“What better way to help my speed and help my agility but to lose body fat?” Hood said. “I play better when I feel good. When I don't feel good, I don't do as well as I want, and I didn't feel good all the time last year.”
Hood called on the help of Bill Nichol, founder of Outer Limit Athletic Performance in Valencia.
With the recent birth of his second son, Hood wasn't able to travel to his typical offseason workout venue in Atlanta. Hood needed a closer alternative and recalled a pamphlet he came for Outer Limit.
“They wore me out,” said Hood, a self-proclaimed workout warrior. “And I loved it.”
Hood saw immediate results and drastically changed his body composition.
In a four-week span in early March (during Phase I), Hood lowered his body fat from 24 to 18 percent. He lost 18 pounds of fat and gained 20 pounds of muscle, going from 305 pounds to 307.
“I felt a big difference and feel great right now,” Hood said. “You feel good, you play good. You can always improve, and that was one area I would like to improve on, and that's what I have been doing.”
Even though his workouts have dipped from five days a week during offseason practices, Phase 4 of Hood's training will start at the end of the month and last until training camp. He plans to arrive at St. Vincent looking more like a linebacker than a defensive end.
“All that big and looking sloppy, that's out the window,” Hood said. “We are sexy now.”
Hood has become a YouTube sensation, of sorts, with his training. Video of him jumping on top of a 50-inch box from a seated position has more than 6,000 hits in two weeks.
Although he insists he isn't interested in heavy lifting anymore — instead he's focused on speed and technique — there are videos of Hood deadlifting 700 pounds and pulling a 1,200-pound sled 28 yards.

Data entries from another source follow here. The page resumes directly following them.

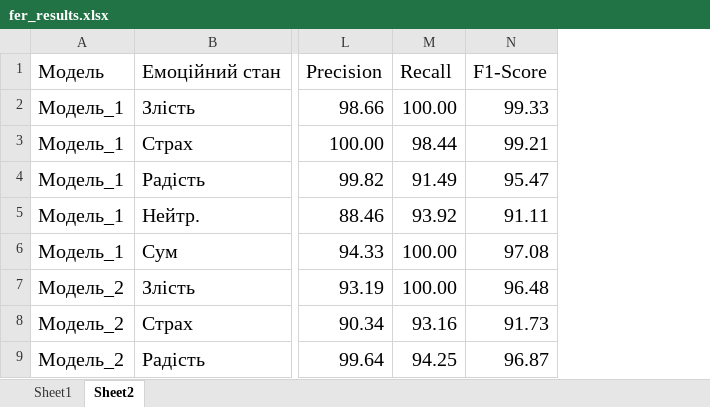
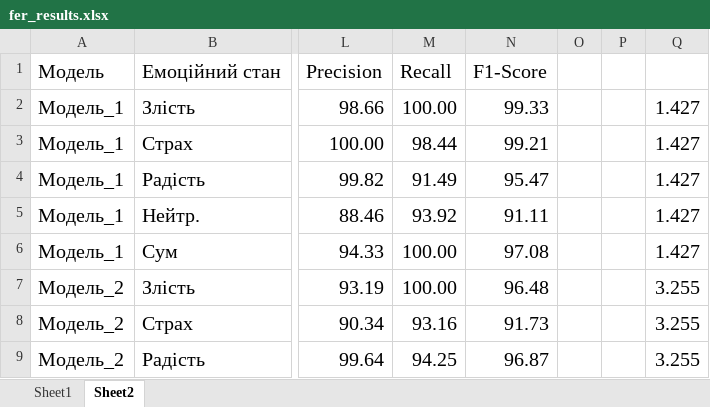
Before and after one commit to radiukpavlo/my-study-python, an Excel workbook: emotions/fer_results.xlsx, sheet Sheet2, drawn as a sheet; only a part is shown, gaps mark what is left out; values as stored, in another font and other column widths than the file's, no borders; the diff names each change by its address in the sheet, - before the commit and + after, or states it on an @@ line.

```diff
--- a/emotions/fer_results.xlsx (sheet Sheet2)
+++ b/emotions/fer_results.xlsx (sheet Sheet2)
+column O, empty
+column P, empty
+column Q, rows 2-9: 1.427 | 1.427 | 1.427 | 1.427 | 1.427 | 3.255 | 3.255 | 3.255
```
Also changed, not shown: emotions/adfes_results.xlsx.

“You can be big and lean and still do your job correctly,” Hood said. “That's what I am trying to do here.”
Hood has contributed since his rookie year. He has started 16 games over the past two years, but he also had Aaron Smith as a safety net.
With Smith gone, the left defensive end spot is his.

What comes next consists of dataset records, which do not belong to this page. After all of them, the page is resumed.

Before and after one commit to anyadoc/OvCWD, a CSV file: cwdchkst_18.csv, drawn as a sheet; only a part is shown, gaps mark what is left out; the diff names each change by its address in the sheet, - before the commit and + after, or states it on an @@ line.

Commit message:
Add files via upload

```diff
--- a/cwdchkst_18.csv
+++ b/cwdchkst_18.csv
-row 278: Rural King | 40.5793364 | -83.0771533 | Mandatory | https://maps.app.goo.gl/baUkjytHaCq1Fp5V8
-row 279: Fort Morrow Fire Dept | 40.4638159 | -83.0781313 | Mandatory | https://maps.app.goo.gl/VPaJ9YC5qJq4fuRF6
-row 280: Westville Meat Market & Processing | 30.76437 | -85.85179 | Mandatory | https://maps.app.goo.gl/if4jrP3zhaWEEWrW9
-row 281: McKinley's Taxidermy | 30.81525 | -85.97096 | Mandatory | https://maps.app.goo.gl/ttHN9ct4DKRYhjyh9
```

“I feel like I took the right steps in learning while he was here,” Hood said. “But now, it is time for me to step up and do my job.”
Mark Kaboly is a staff writer for Trib Total Media. He can be reached at email@example.com.
Show commenting policy
TribLive commenting policy
You are solely responsible for your comments and by using TribLive.com you agree to our Terms of Service.
We moderate comments. Our goal is to provide substantive commentary for a general readership. By screening submissions, we provide a space where readers can share intelligent and informed commentary that enhances the quality of our news and information.
While most comments will be posted if they are on-topic and not abusive, moderating decisions are subjective. We will make them as carefully and consistently as we can. Because of the volume of reader comments, we cannot review individual moderation decisions with readers.
We value thoughtful comments representing a range of views that make their point quickly and politely. We make an effort to protect discussions from repeated comments either by the same reader or different readers.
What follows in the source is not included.